▶ [ASSIGNMENT]:
Could you filter the listing for lines with the word "tabs" and return them?
------ RECORDED DATA ------
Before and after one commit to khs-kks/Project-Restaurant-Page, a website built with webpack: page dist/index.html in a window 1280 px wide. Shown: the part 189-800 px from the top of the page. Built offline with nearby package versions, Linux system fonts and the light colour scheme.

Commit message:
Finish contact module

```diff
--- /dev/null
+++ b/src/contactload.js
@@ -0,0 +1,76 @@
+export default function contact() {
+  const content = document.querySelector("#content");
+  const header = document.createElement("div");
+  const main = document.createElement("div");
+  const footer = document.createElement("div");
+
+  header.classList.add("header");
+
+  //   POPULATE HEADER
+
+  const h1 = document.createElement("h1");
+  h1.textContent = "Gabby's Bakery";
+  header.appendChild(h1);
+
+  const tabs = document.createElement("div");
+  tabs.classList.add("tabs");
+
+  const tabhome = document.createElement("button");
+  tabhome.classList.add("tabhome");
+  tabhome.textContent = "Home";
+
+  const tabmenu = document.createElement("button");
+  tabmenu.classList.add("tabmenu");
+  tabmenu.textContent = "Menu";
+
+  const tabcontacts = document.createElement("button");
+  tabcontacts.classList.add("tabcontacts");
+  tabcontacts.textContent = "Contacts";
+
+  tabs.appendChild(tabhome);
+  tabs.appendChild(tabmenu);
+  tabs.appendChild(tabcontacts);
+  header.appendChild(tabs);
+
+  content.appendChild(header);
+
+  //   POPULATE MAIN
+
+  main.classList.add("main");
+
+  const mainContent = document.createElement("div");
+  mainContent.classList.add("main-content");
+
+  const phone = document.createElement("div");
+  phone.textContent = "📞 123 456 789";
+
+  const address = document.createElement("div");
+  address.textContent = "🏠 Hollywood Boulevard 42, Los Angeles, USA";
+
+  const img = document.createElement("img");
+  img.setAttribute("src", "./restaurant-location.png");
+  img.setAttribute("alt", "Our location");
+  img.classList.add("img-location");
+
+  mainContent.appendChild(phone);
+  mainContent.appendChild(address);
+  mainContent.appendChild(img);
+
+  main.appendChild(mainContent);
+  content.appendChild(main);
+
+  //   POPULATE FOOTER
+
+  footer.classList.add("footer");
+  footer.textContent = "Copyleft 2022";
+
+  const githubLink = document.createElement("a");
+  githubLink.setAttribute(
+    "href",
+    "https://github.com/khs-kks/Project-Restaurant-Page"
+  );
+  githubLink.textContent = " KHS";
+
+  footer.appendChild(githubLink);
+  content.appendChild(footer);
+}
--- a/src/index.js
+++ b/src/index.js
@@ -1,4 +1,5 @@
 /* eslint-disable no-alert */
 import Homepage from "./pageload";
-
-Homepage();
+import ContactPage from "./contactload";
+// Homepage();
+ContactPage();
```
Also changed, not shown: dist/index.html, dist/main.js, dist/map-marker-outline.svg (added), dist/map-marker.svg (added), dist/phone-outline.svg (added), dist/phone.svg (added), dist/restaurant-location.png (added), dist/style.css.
------
▶ [EXERCISE OUTPUT]:
+  const tabs = document.createElement("div");
+  tabs.classList.add("tabs");
+  tabs.appendChild(tabhome);
+  tabs.appendChild(tabmenu);
+  tabs.appendChild(tabcontacts);
+  header.appendChild(tabs);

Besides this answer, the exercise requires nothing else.